The New York attorney general is investigating whether some of the nation’s biggest private equity firms have abused a tax strategy in order to slice hundreds of millions of dollars from their tax bills, according to executives with direct knowledge of the inquiry.
The attorney general, Eric T. Schneiderman, has in recent weeks subpoenaed more than a dozen firms seeking documents that would reveal whether they converted certain management fees collected from their investors into fund investments, which are taxed at a far lower rate than ordinary income.Among the firms to receive subpoenas are Kohlberg Kravis Roberts & Company, TPG Capital, Sun Capital Partners, Apollo Global Management, Silver Lake Partners and Bain Capital, which was founded by Mitt Romney, the Republican nominee for president. Representatives for the firms declined to comment on the inquiry.
Mr. Schneiderman’s investigation will intensify scrutiny of an industry already bruised by the campaign season, as President Obama and the Democrats have sought to depict Mr. Romney through his long career in private equity as a businessman who dismantled companies and laid off workers while amassing a personal fortune estimated at $250 million.
Some executives at the firms said they feared that Mr. Schneiderman, a first-term Democrat with ties to the Obama administration, was seeking to embarrass the industry because of Mr. Romney’s roots at Bain.
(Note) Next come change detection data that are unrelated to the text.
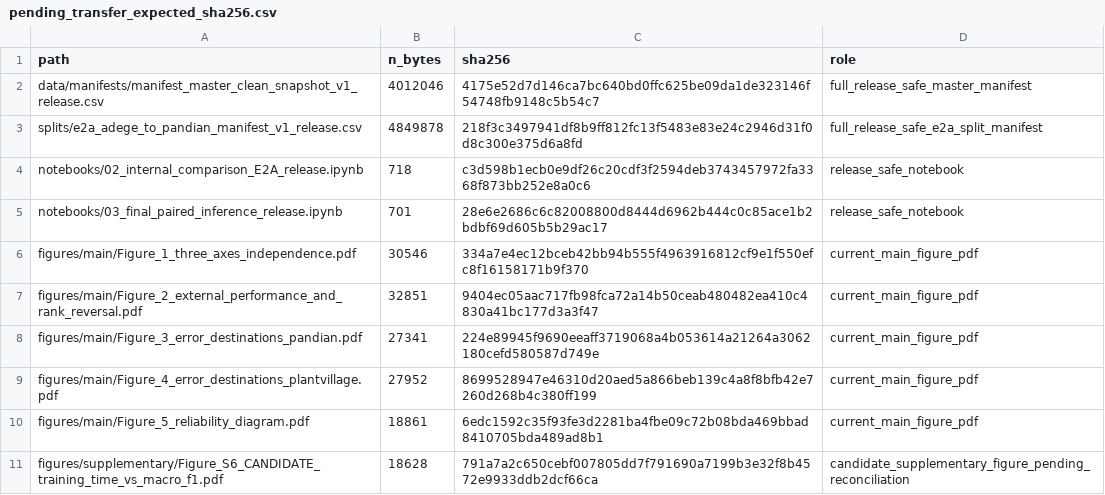
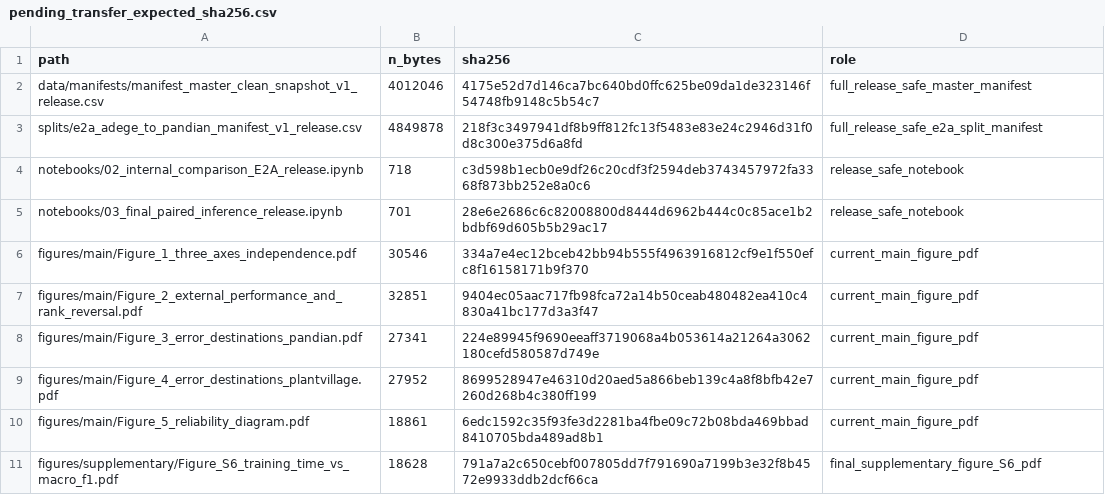
Before and after one commit to Julians30/maize-class-source-domain-shift, a CSV file: manifests/pending_transfer_expected_sha256.csv, drawn as a sheet.

Commit message:
Promote reconciled Figure S6 path in pending manifest

```diff
--- a/manifests/pending_transfer_expected_sha256.csv
+++ b/manifests/pending_transfer_expected_sha256.csv
@@ -10,2 +10,2 @@ figures/main/Figure_4_error_destinations_plantvillage.pdf,27952,8699528947e46310
 figures/main/Figure_5_reliability_diagram.pdf,18861,6edc1592c35f93fe3d2281ba4fbe09c72b08bda469bbad8410705bda489ad8b1,current_main_figure_pdf
-figures/supplementary/Figure_S6_CANDIDATE_training_time_vs_macro_f1.pdf,18628,791a7a2c650cebf007805dd7f791690a7199b3e32f8b4572e9933ddb2dcf66ca,candidate_supplementary_figure_pending_reconciliation
+figures/supplementary/Figure_S6_training_time_vs_macro_f1.pdf,18628,791a7a2c650cebf007805dd7f791690a7199b3e32f8b4572e9933ddb2dcf66ca,final_supplementary_figure_S6_pdf
```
Others suggested that the subpoenas, which were issued by the attorney general’s Taxpayer Protection Bureau, might be part of an effort to recover more revenue for New York under state tax law. The attorney general’s office does not have the power to enforce federal tax laws.
You can bet New York wants that tax revenue. You can also bet the more Republicans scream about how it's sooooo unfair for anyone to be going after tax loopholes. And New York is holding all the leverage here. You want to be on Wall Street? You have to play by Empire State rules. Merry Christmas, Eric. Take them to the cleaners.